Some people have said that After You, the sequel, can be read as a standalone. I disagree. I think that to get the best out of this story you need to know how much Will meant to Lou, and that means reading Me Before You first.
After You begins 18 months after the previous story ends. Lou has spent time working in Paris before moving to London. However her flat doesn’t feel like home and she has made no effort to make it feel like one and hasn’t even unpacked her boxes. She works at an Irish themed airport bar, for a horrible boss, serving drinks and cleaning toilets whilst being made to wear a dreadful glittering emerald green uniform and wig. Its a job; just a job that pays the bills and it feels safe. She is not living, just existing. Will is still ever present in her thoughts and despite her promise to him “to live”, her life has come to a standstill and her grief and loneliness are holding her back.

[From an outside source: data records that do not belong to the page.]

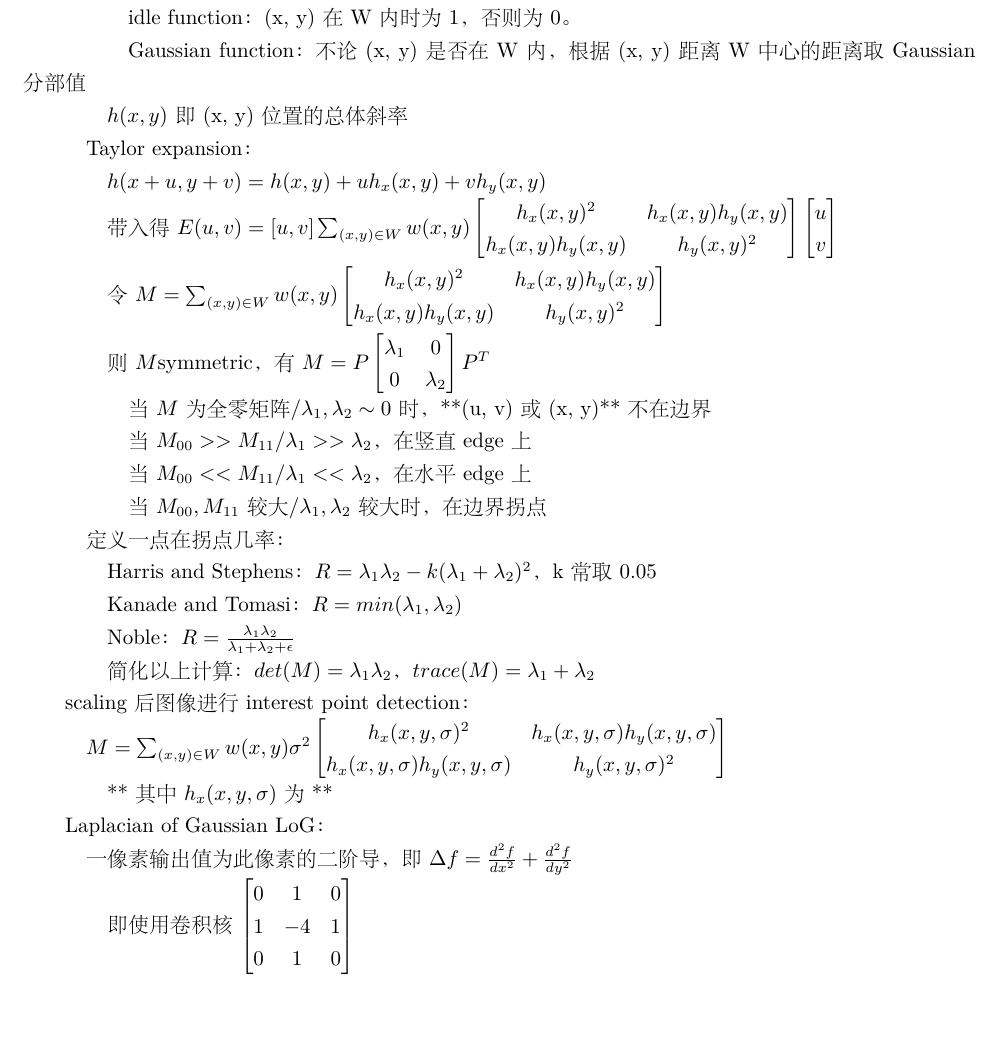
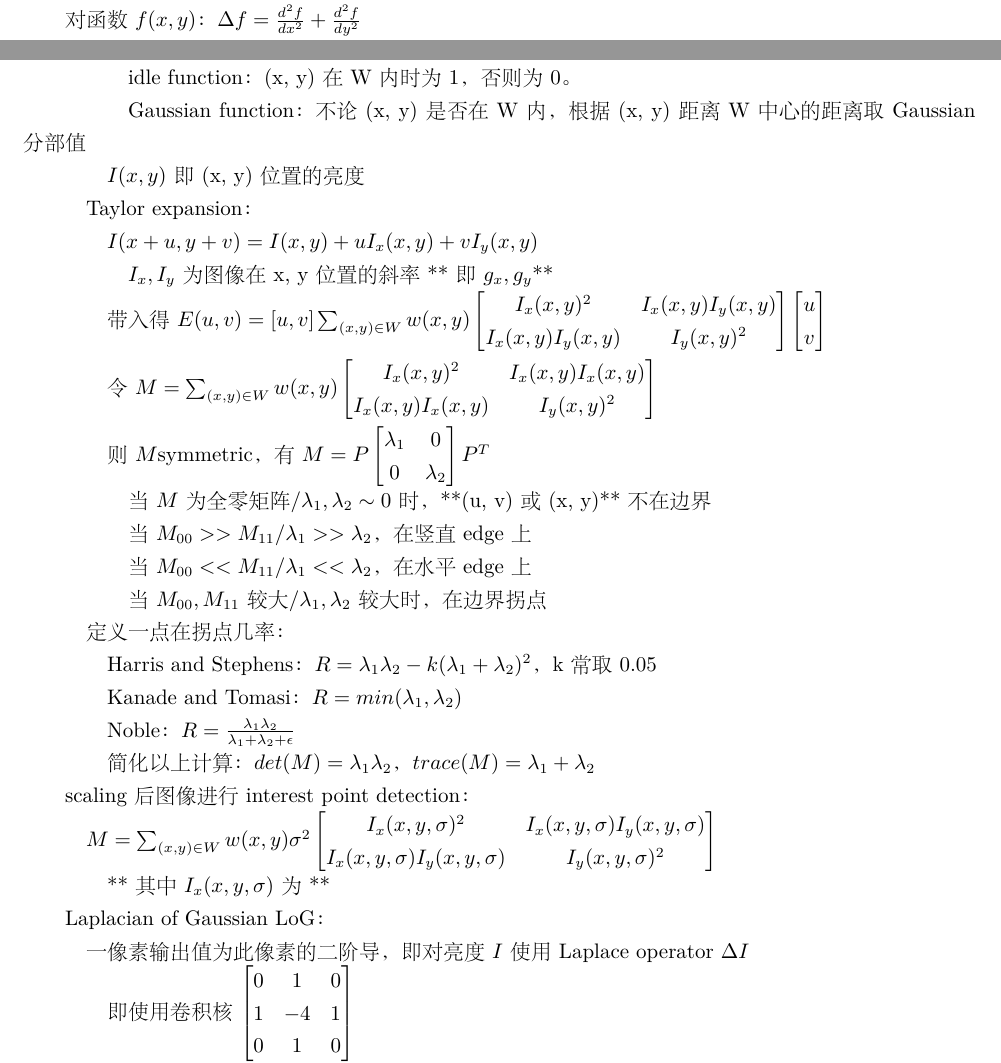
Before and after one commit to xu-shitong/deep-learning, a LaTeX document (deep-learning_note/deep-learning笔记.tex): part of page 31 of 36 before the commit and two parts of pages 2 and 31 of 36 after it, the two joined at a grey line, cut so that both start at the same text, the shorter picture padded with empty space. The pictures show the PDF file deep-learning_note/deep-learning笔记.pdf that the author committed with the source.

Commit message:
xst: update note, simplify the I_x

```diff
--- a/deep-learning_note/deep-learning笔记.tex
+++ b/deep-learning_note/deep-learning笔记.tex
@@ -112,6 +112,9 @@
   $P(x' | x) = \frac{n(x, x') + \epsilon_2 P(x')}{n(x) + \epsilon_2}$
 
   $P(x'' | x, x') = \frac{n(x, x', x'') + \epsilon_3 P(x' | x)}{n(x, x') + \epsilon_3}$\\
+\textbf{Laplace operator $\Delta$}
+
+  对函数$f(x, y)$：$\Delta f = \frac{d^2f}{dx^2} + \frac{d^2f}{dy^2}$\\
 \textbf{函数卷积}
 
   对函数$f, g : \mathbb{R}^n \mapsto \mathbb{C}$，定义函数卷积$(f * g)(x) = \int_{\mathbb{R}^n} f(\tau)g(x - \tau) \,d\tau$
@@ -2035,7 +2038,7 @@ Interest Point Detection
 
   \quad 对图片一区域W内的像素
 
-  \quad 定义$E(u, v) = \sum_{(x, y) \in W} w(x, y)[h(x + u, y + v) - h(x, y)]^2$
+  \quad 定义$E(u, v) = \sum_{(x, y) \in W} w(x, y)[I(x + u, y + v) - I(x, y)]^2$
 
   \quad \quad $w(x, y)$为window function，
 
@@ -2043,16 +2046,18 @@ Interest Point Detection
 
   \quad \quad \quad Gaussian function：不论(x, y)是否在W内，根据(x, y)距离W中心的距离取Gaussian分部值
 
-  \quad \quad $h(x, y)$即(x, y)位置的总体斜率
+  \quad \quad $I(x, y)$即(x, y)位置的亮度
 
   \quad Taylor expansion：
 
-  \quad \quad $h(x + u, y + v) = h(x, y) + uh_x(x, y) + vh_y(x, y)$
+  \quad \quad $I(x + u, y + v) = I(x, y) + uI_x(x, y) + vI_y(x, y)$
+
+  \quad \quad \quad $I_x, I_y$为图像在x, y位置的斜率**即$g_x, g_y$**
 
   \quad \quad 带入得$E(u, v) = [u, v]\sum_{(x, y) \in W}w(x, y)
     \begin{bmatrix}
-      h_x(x, y)^2 & h_x(x, y)h_y(x, y) \\
-      h_x(x, y)h_y(x, y) & h_y(x, y)^2
+      I_x(x, y)^2 & I_x(x, y)I_y(x, y) \\
+      I_x(x, y)I_y(x, y) & I_y(x, y)^2
       \end{bmatrix}
     \begin{bmatrix}
       u \\
@@ -2061,8 +2066,8 @@ Interest Point Detection
 
   \quad \quad 令$M = \sum_{(x, y) \in W}w(x, y)
     \begin{bmatrix}
-      h_x(x, y)^2 & h_x(x, y)h_y(x, y) \\
-      h_x(x, y)h_y(x, y) & h_y(x, y)^2
+      I_x(x, y)^2 & I_x(x, y)I_x(x, y) \\
+      I_x(x, y)I_x(x, y) & I_y(x, y)^2
       \end{bmatrix}$
 
   \quad \quad 则$M$symmetric，有$M = P
@@ -2093,15 +2098,15 @@ Interest Point Detection
 
   \quad $M = \sum_{(x, y) \in W}w(x, y)\sigma^2
     \begin{bmatrix}
-      h_x(x, y, \sigma)^2 & h_x(x, y, \sigma)h_y(x, y, \sigma) \\
-      h_x(x, y, \sigma)h_y(x, y, \sigma) & h_y(x, y, \sigma)^2
+      I_x(x, y, \sigma)^2 & I_x(x, y, \sigma)I_y(x, y, \sigma) \\
+      I_x(x, y, \sigma)I_y(x, y, \sigma) & I_y(x, y, \sigma)^2
       \end{bmatrix}$
 
-  \quad \quad **其中$h_x(x, y, \sigma)$为**
+  \quad \quad **其中$I_x(x, y, \sigma)$为**
 
   Laplacian of Gaussian LoG：
 
-  \quad 一像素输出值为此像素的二阶导，即$\Delta f = \frac{d^2f}{dx^2} + \frac{d^2f}{dy^2}$
+  \quad 一像素输出值为此像素的二阶导，即对亮度$I$使用Laplace operator $\Delta I$
 
   \quad \quad 即使用卷积核$
     \begin{bmatrix}
@@ -2265,3 +2270,5 @@ Optic Flow
 
   \quad \quad $A^Tb = - \sum_{p_i}
     \begin{bmatrix}
+      I_x(p_i)I_t(p_i) \\
+      I_y(p_i)I_t(p_i)
@@ -2277,3 +2282,4 @@ Optic Flow
 
   \quad 由Euler Lagrange equation：
 
+  \quad \quad $(I_x(p_i)u + I_y(p_i)v + I_t(p_i))I_x(p_i) - \alpha\Delta u = 0$
```
Also changed, not shown: deep-learning_note/deep-learning笔记.pdf, deep-learning_note/deep-learning笔记.tex (39 more changed lines).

Lou and her family were always wonderful characters and could add a touch of humour and they certainly do so in this story, her parents particularly. Being reunited with them was like meeting with old friends and made me realise just how much I had missed them.
There were several new faces introduced, partly by way of the Moving On Group that Lou joins and despite her initially not wanting to be there, this group of people turned out to be an important part of Lou’s life providing moments of laughter and sadness. There was one new face that I wasn’t quite so keen on and although I did eventually soften towards her most of the time I wanted to shake her. Even when reasons were given, I still didn’t think it excused her selfish behaviour and there were times when I wanted to shake Lou too, for putting up with it.
18 months on, people were never going to be the same. The Traynors’ lives had moved on; each trying to cope in their own way. The scenes with Mrs Traynor were particularly moving and emotional. One of Lou’s strengths (and at times weakness) was her loyalty and compassion and this came across in spades throughout.
I’m trying not to give away too much detail about the story as I really don’t want to spoil this for those who have yet to read it. Lou was always my favourite character and I really wanted her to find a way to live with the past but also to have a future. Will was such a strong character and would always be a hard act to follow.
I was expecting to need copious amounts of tissues but unlike Me Before You, this book didn’t make me cry, however I loved the humour that sat alongside the sadness. It wasn’t perfect and the storyline concerning Lou’s mother didn’t quite work for me, I thought at times it was a bit OTT and I didn’t like the direction her character was heading. Having said that, overall it was an emotional and moving read and one of the few books that I may want to read again. I am so pleased that there was a sequel as Lou’s story deserved to be told. As usual with Jojo’s books, it was a joy to read and I had no hesitation in giving it a 5* rating. I miss Lou already and would love to see her return with a catch up story in the future, even if only as a novella/short story.
About the author:
Jojo Moyes is a novelist and a journalist. She worked at the Independent for ten years before leaving to write full-time. Her novels have all been critically acclaimed and include the Sunday Times Number One bestselller The One Plus One and the global phenomenon Me Before You, which has sold five million copies to date.Jojo lives in Essex with her husband and their three children.